- Taikang Life Insurance discloses 13.52% active stake
- Taikang joins Third Point, Marcato, Shanda as key investor
Sotheby’s, the auction house with two U.S. activist shareholders among its top investors, now also has two influential Asian owners.
Taikang Life Insurance Co., whose chairman and chief executive officer, Chen Dongsheng, also is the founder and president of China Guardian Auctions Co., one of China’s largest auction houses, disclosed an active stake of 13.52 percent Wednesday and said it may seek board representation.
The Chinese insurer said in a regulatory filing that it had expressed support to Sotheby’s board and management for its broader strategic initiatives, “and provided suggestions regarding future director nominations.” Such nominations could include persons associated with Taikang, the insurer said.
Taikang’s filing follows a May disclosure that Singapore-based Sotheby’s shareholder Shanda Payment Holdings Ltd. is poised to increase its stake. Tianqiao Chen and Chrissy Qian Qian Luo, co-founders of Shanda, owner of 2 percent of Sotheby’s, received U.S. antitrust approval allowing them to purchase more shares.
Sotheby’s earlier fought a bitter proxy battle with activist Dan Loeb’s Third Point LLC. In May 2014, it settled, agreeing to appoint Loeb and his two nominees, Olivier Reza and Harry J. Wilson, to its board. Third Point was Sotheby’s largest shareholder until Wednesday’s filing, which shows that Taikang has overtaken the hedge fund.
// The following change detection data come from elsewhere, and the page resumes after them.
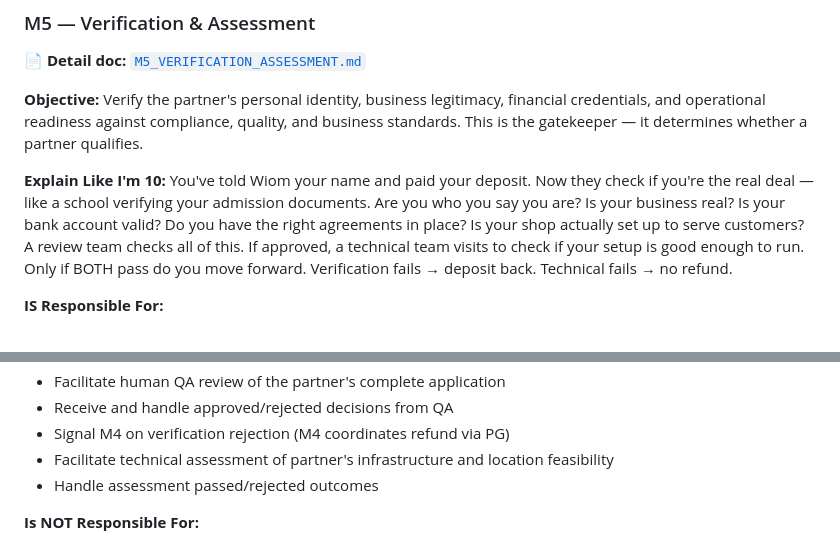
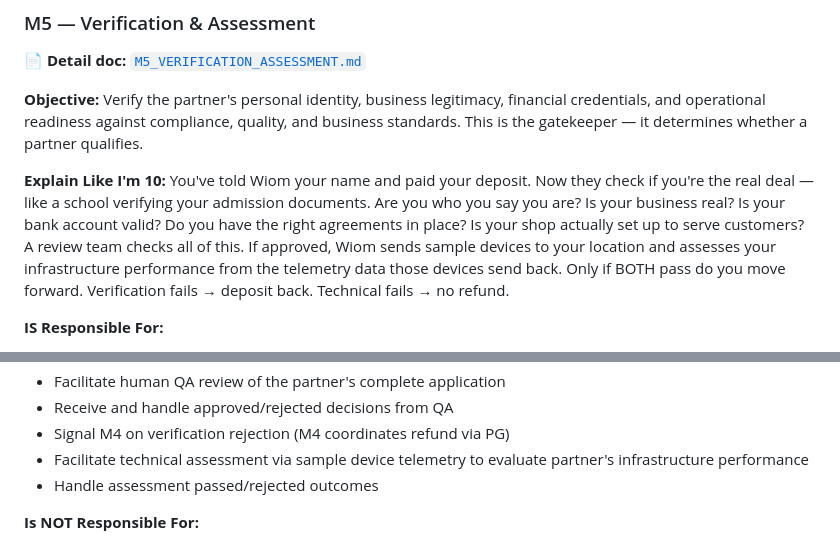
Before and after one commit to vikashPD/CSP-Onboarding-V4, a Markdown page: docs/modules/ONBOARDING_SERVICE_MODULES.md, 2 parts joined by grey strips. Rendered like a GitHub page.

Commit message:
Fix M5 tech assessment — no physical visit, uses sample device telemetry
Technical assessment works by sending sample devices to the CSP location
and evaluating infrastructure performance from device telemetry data.

Co-Authored-By: Claude Opus 4.6 (1M context) <noreply@anthropic.com>

```diff
--- a/docs/modules/ONBOARDING_SERVICE_MODULES.md
+++ b/docs/modules/ONBOARDING_SERVICE_MODULES.md
@@ -280,7 +280,7 @@ Joining the Wiom club costs money — paid in stages. This module is the price l
 **Objective:** Verify the partner's personal identity, business legitimacy, financial credentials, and operational readiness against compliance, quality, and business standards. This is the gatekeeper — it determines whether a partner qualifies.
 
 **Explain Like I'm 10:**
-You've told Wiom your name and paid your deposit. Now they check if you're the real deal — like a school verifying your admission documents. Are you who you say you are? Is your business real? Is your bank account valid? Do you have the right agreements in place? Is your shop actually set up to serve customers? A review team checks all of this. If approved, a technical team visits to check if your setup is good enough to run. Only if BOTH pass do you move forward. Verification fails → deposit back. Technical fails → no refund.
+You've told Wiom your name and paid your deposit. Now they check if you're the real deal — like a school verifying your admission documents. Are you who you say you are? Is your business real? Is your bank account valid? Do you have the right agreements in place? Is your shop actually set up to serve customers? A review team checks all of this. If approved, Wiom sends sample devices to your location and assesses your infrastructure performance from the telemetry data those devices send back. Only if BOTH pass do you move forward. Verification fails → deposit back. Technical fails → no refund.
 
 **IS Responsible For:**
 - Verify partner's personal identity against configured compliance checks (KYC)
@@ -294,7 +294,7 @@ You've told Wiom your name and paid your deposit. Now they check if you're the r
 - Facilitate human QA review of the partner's complete application
 - Receive and handle approved/rejected decisions from QA
 - Signal M4 on verification rejection (M4 coordinates refund via PG)
-- Facilitate technical assessment of partner's infrastructure and location feasibility
+- Facilitate technical assessment via sample device telemetry to evaluate partner's infrastructure performance
 - Handle assessment passed/rejected outcomes
 
 **Is NOT Responsible For:**
```
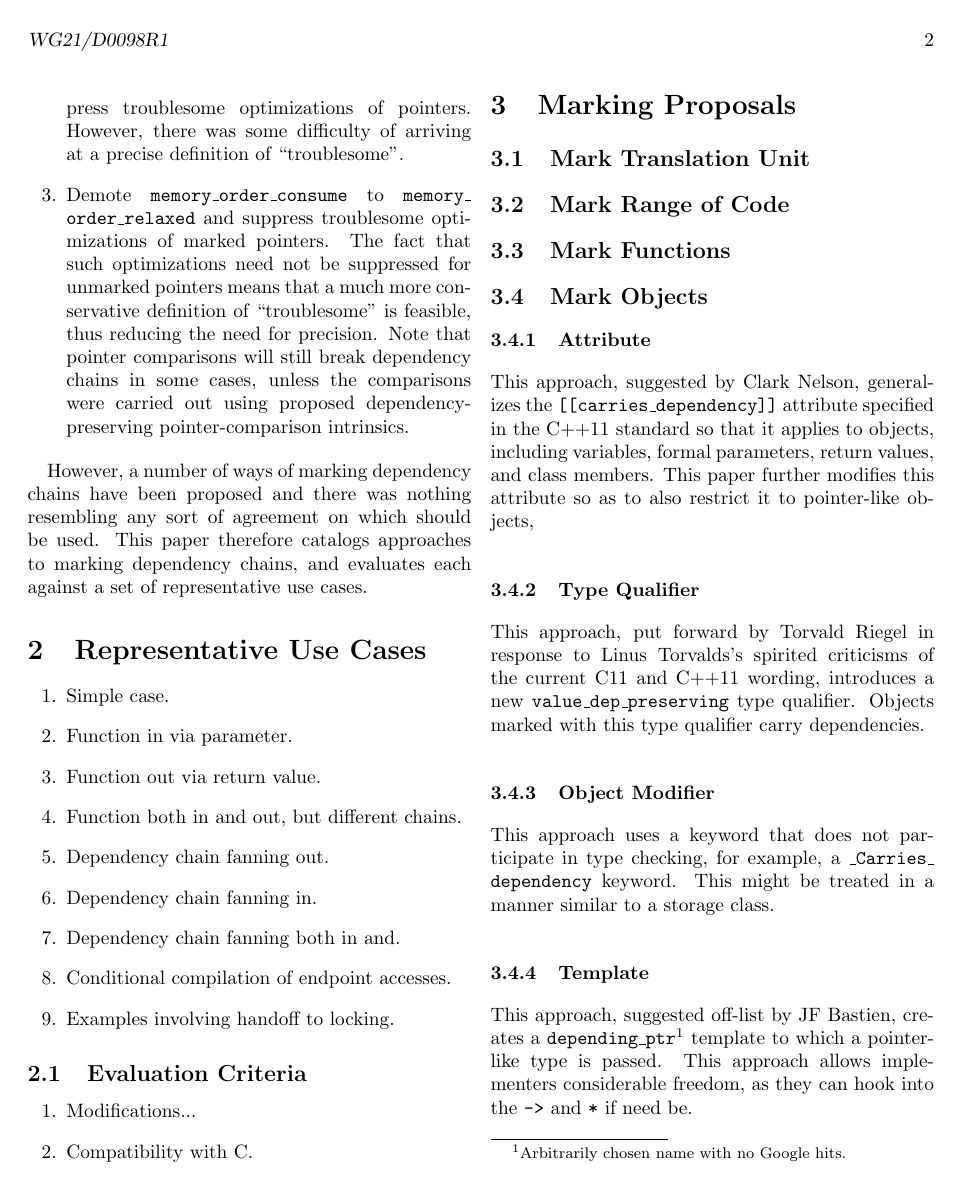
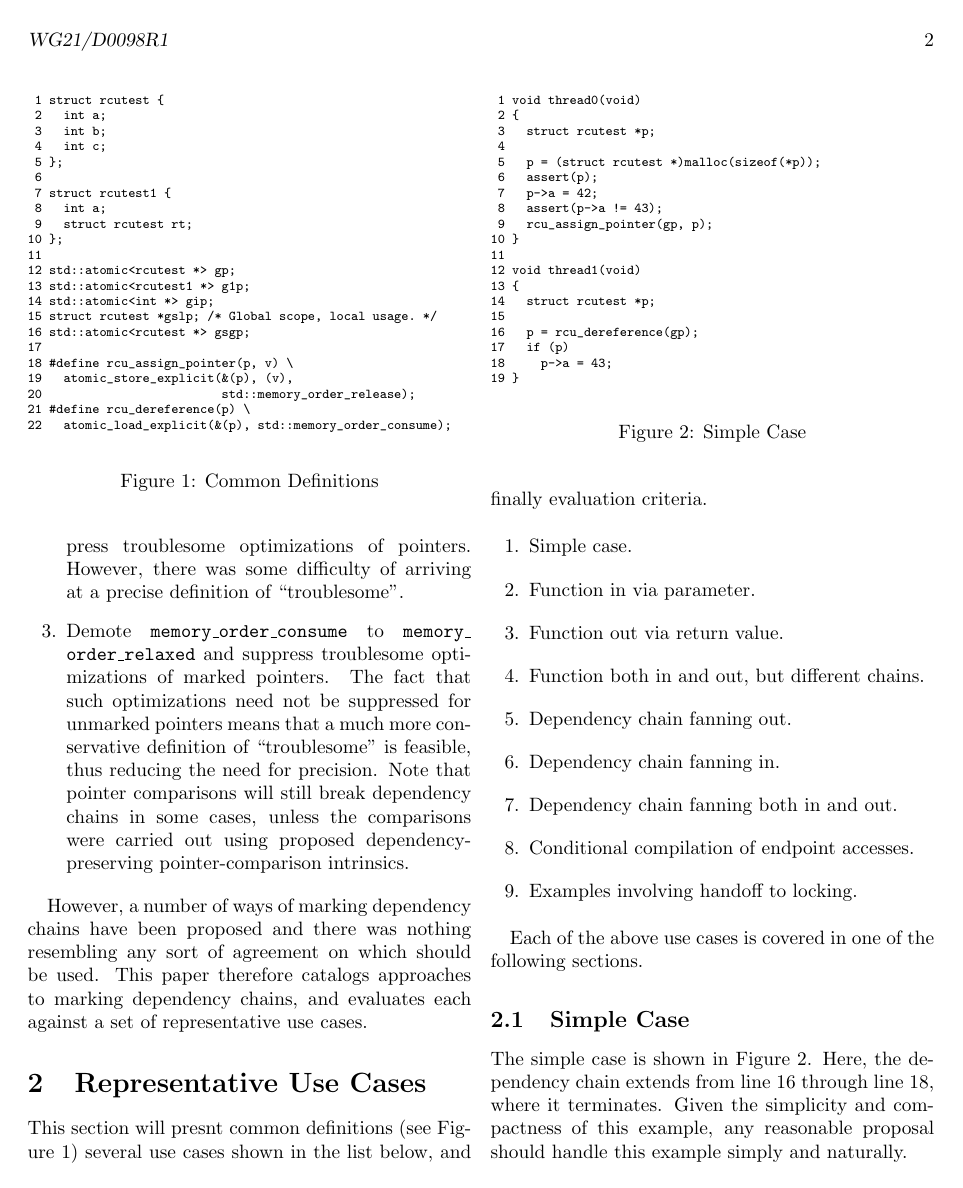
Before and after one commit to paulmckrcu/2016markconsume, a LaTeX document (markconsume.tex): page 2 of 43 before the commit and page 2 of 44 after it. Compiled offline with pdfLaTeX.

Commit message:
Fill in a few examples
Signed-off-by: Paul E. McKenney <paulmck@linux.vnet.ibm.com>

```diff
--- a/markconsume.tex
+++ b/markconsume.tex
@@ -139,6 +139,42 @@ and evaluates each against a set of representative use cases.
 \section{Representative Use Cases}
 \label{sec:Representative Use Cases}
 
+\begin{figure}[tbp]
+{ \scriptsize
+\begin{verbatim}
+ 1 struct rcutest {
+ 2   int a;
+ 3   int b;
+ 4   int c;
+ 5 };
+ 6
+ 7 struct rcutest1 {
+ 8   int a;
+ 9   struct rcutest rt;
+10 };
+11
+12 std::atomic<rcutest *> gp;
+13 std::atomic<rcutest1 *> g1p;
+14 std::atomic<int *> gip;
+15 struct rcutest *gslp; /* Global scope, local usage. */
+16 std::atomic<rcutest *> gsgp;
+17
+18 #define rcu_assign_pointer(p, v) \
+19   atomic_store_explicit(&(p), (v),
+20                         std::memory_order_release);
+21 #define rcu_dereference(p) \
+22   atomic_load_explicit(&(p), std::memory_order_consume);
+\end{verbatim}
+}
+\caption{Common Definitions}
+\label{fig:Common Definitions}
+\end{figure}
+
+This section will presnt common definitions (see
+Figure~\ref{fig:Common Definitions})
+several use cases shown in the list below,
+and finally evaluation criteria.
+
 \begin{enumerate}
 \item	Simple case.
 \item	Function in via parameter.
@@ -146,7 +182,47 @@ and evaluates each against a set of representative use cases.
 \item	Function both in and out, but different chains.
 \item	Dependency chain fanning out.
 \item	Dependency chain fanning in.
-\item	Dependency chain fanning both in and.
+\item	Dependency chain fanning both in and out.
 \item	Conditional compilation of endpoint accesses.
 \item	Examples involving handoff to locking.
 \end{enumerate}
+
+Each of the above use cases is covered in one of the following sections.
+
+\subsection{Simple Case}
+\label{sec:Simple Case}
+
+\begin{figure}[tbp]
+{ \scriptsize
+\begin{verbatim}
+ 1 void thread0(void)
+ 2 {
+ 3   struct rcutest *p;
+ 4
+ 5   p = (struct rcutest *)malloc(sizeof(*p));
+ 6   assert(p);
+ 7   p->a = 42;
+ 8   assert(p->a != 43);
+ 9   rcu_assign_pointer(gp, p);
+10 }
+11
+12 void thread1(void)
+13 {
+14   struct rcutest *p;
+15
+16   p = rcu_dereference(gp);
+17   if (p)
+18     p->a = 43;
+19 }
+\end{verbatim}
+}
+\caption{Simple Case}
+\label{fig:Simple Case}
+\end{figure}
+
+The simple case is shown in
+Figure~\ref{fig:Simple Case}.
+Here, the dependency chain extends from line~16 through line~18,
+where it terminates.
+Given the simplicity and compactness of this example, any reasonable
+proposal should handle this example simply and naturally.
@@ -152,0 +236 @@ and evaluates each against a set of representative use cases.
+ 1 void thread0(void)
@@ -152,0 +240,4 @@ and evaluates each against a set of representative use cases.
+ 5   p = (struct rcutest *)malloc(sizeof(*p));
+ 6   assert(p);
+ 7   p->a = 42;
+ 8   rcu_assign_pointer(gp, p);
@@ -152,0 +253,5 @@ and evaluates each against a set of representative use cases.
+18 void thread1(void)
+19 {
+20   struct rcutest *p;
+21
+22   p = rcu_dereference(gp);
@@ -152,0 +278 @@ and evaluates each against a set of representative use cases.
+ 1 void thread0(void)
@@ -152,0 +282,4 @@ and evaluates each against a set of representative use cases.
+ 5   p = (struct rcutest *)malloc(sizeof(*p));
+ 6   assert(p);
+ 7   p->a = 42;
+ 8   rcu_assign_pointer(gp, p);
@@ -152,0 +293,3 @@ and evaluates each against a set of representative use cases.
+16 void thread1(void)
+17 {
+18   struct rcutest *p;
@@ -152,0 +299 @@ and evaluates each against a set of representative use cases.
+22     assert(p->a == 42);
```
Also changed, not shown: markconsume.tex (82 more changed lines).
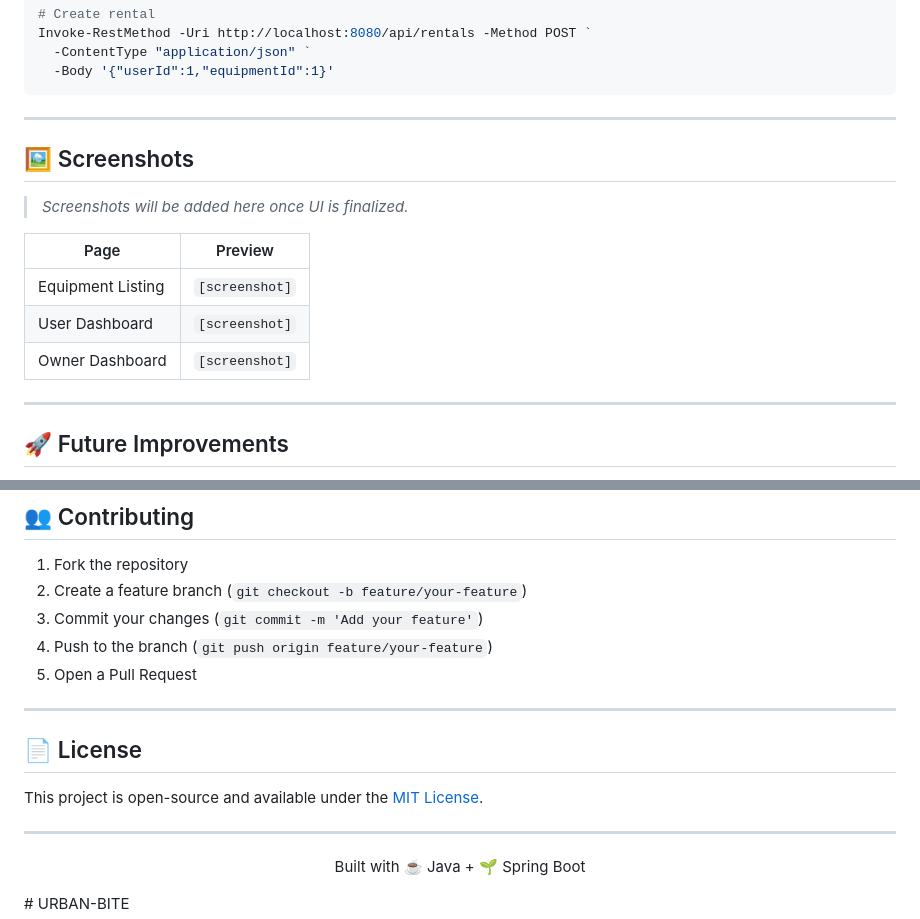
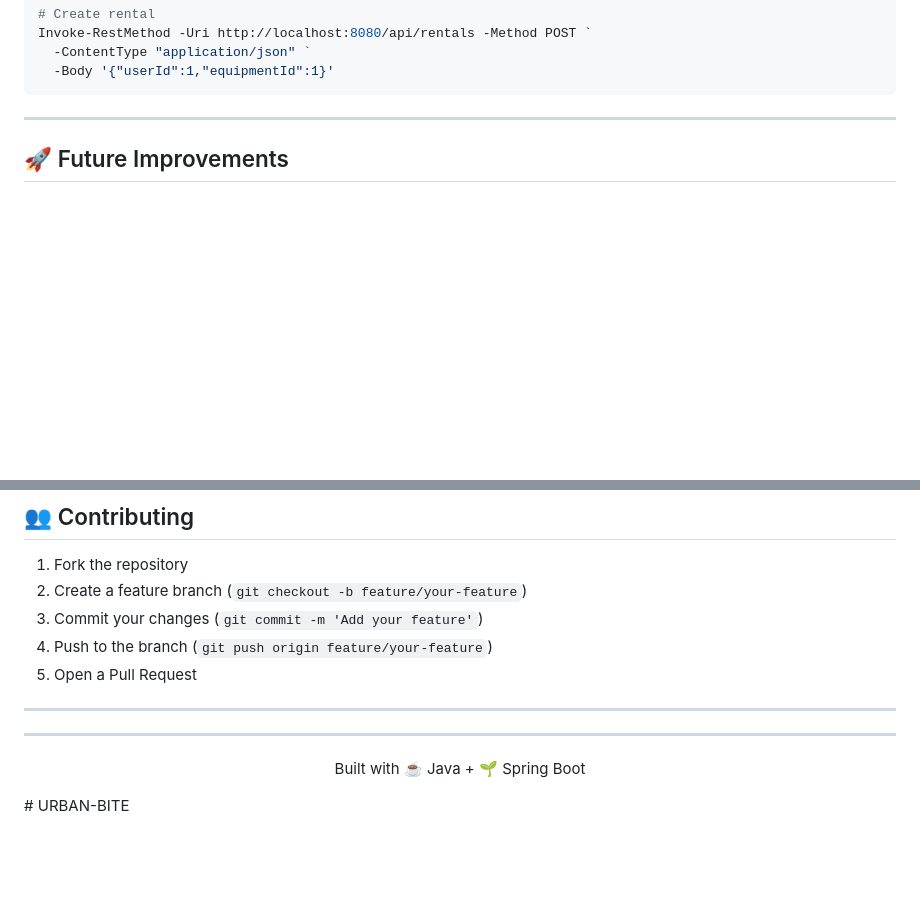
Before and after one commit to TejuuModhave/Wheel-Share, a Markdown page: README.md, 2 parts joined by grey strips. Drawn GitHub-style; blank space fills up the shorter version.

```diff
--- a/README.md
+++ b/README.md
@@ -249,17 +249,7 @@ Invoke-RestMethod -Uri http://localhost:8080/api/rentals -Method POST `
 
 ---
 
-## 🖼️ Screenshots
 
-> _Screenshots will be added here once UI is finalized._
-
-| Page | Preview |
-|---|---|
-| Equipment Listing | `[screenshot]` |
-| User Dashboard | `[screenshot]` |
-| Owner Dashboard | `[screenshot]` |
-
----
 
 ## 🚀 Future Improvements
 
@@ -283,9 +273,6 @@ Invoke-RestMethod -Uri http://localhost:8080/api/rentals -Method POST `
 
 ---
 
-## 📄 License
-
-This project is open-source and available under the [MIT License](LICENSE).
 
 ---
 
```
Marcato Capital Management, the activist hedge fund run by Mick McGuire, has also amassed an active 9.7 percent stake. Billionaire trader and collector Steve Cohen’s Point72 Asset Management also recently built a 5.5 percent stake.
Taikang, Third Point, Marcato, Point72 and Shanda collectively own about 43 percent of Sotheby’s, based on the latest available disclosures. Shanda has also potentially upped its stake substantially from about 2 percent, based on the FTC clearance filing.
Sotheby’s has a market capitalization of $1.84 billion, and 11.4 million of its 58.6 million shares are sold short. Short sellers aim to profit from a declining stock by borrowing shares, selling them and then buying them back at a lower price.
The Federal Trade Commission said in May it had approved Shanda’s proposed ownership increase. Sotheby’s had said earlier that month that an investor it didn’t identify may increase its holding to as much as 10 percent, fueling speculation that the company could be acquired or taken private.